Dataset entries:
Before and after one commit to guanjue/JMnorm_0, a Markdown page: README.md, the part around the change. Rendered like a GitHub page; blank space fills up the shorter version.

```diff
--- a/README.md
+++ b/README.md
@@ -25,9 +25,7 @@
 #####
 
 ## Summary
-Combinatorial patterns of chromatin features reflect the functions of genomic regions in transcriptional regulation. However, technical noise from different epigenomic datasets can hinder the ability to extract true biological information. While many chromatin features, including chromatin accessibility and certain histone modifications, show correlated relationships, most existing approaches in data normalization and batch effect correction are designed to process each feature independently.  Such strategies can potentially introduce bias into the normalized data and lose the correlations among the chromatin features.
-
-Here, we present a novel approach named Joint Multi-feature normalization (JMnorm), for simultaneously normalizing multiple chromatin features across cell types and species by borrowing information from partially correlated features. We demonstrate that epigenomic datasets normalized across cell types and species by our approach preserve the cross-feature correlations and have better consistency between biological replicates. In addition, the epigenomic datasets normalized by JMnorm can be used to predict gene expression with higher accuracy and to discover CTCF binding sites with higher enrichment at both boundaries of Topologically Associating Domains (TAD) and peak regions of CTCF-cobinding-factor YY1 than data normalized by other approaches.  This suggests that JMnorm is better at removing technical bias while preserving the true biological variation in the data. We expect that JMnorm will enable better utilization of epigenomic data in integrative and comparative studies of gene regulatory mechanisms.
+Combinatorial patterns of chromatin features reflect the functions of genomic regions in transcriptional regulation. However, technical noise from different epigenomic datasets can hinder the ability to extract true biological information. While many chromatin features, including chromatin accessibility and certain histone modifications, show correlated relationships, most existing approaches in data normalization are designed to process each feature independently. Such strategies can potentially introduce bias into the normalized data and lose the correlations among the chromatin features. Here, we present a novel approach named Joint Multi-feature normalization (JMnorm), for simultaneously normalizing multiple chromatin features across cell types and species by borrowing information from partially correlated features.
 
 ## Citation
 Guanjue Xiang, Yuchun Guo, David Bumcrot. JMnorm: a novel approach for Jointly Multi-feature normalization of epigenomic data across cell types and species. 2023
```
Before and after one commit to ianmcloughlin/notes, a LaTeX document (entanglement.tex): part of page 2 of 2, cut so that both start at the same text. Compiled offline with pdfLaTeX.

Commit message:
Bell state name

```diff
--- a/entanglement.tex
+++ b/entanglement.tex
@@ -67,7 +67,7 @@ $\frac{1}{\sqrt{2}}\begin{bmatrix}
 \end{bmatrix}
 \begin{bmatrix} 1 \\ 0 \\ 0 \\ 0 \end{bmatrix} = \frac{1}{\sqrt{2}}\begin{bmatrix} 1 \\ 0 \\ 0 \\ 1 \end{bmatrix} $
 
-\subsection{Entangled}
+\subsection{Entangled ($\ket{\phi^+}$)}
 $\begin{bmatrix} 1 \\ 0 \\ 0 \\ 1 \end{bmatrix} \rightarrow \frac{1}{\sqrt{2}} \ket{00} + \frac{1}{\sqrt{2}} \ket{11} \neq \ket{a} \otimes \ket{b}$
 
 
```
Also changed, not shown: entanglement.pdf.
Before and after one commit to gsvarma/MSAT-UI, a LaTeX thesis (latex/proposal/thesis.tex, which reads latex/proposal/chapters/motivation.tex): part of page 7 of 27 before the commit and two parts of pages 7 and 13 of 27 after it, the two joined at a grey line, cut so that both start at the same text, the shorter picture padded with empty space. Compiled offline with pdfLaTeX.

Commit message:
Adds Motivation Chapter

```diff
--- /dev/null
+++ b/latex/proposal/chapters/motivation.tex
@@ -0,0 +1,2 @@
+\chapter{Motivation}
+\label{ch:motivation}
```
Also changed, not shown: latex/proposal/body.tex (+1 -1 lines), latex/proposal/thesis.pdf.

● Task to carry out: The lines above that hold the string "README" are to be located and copied.

● Response box:
Before and after one commit to guanjue/JMnorm_0, a Markdown page: README.md, the part around the change. Rendered like a GitHub page; blank space fills up the shorter version.
--- a/README.md
+++ b/README.md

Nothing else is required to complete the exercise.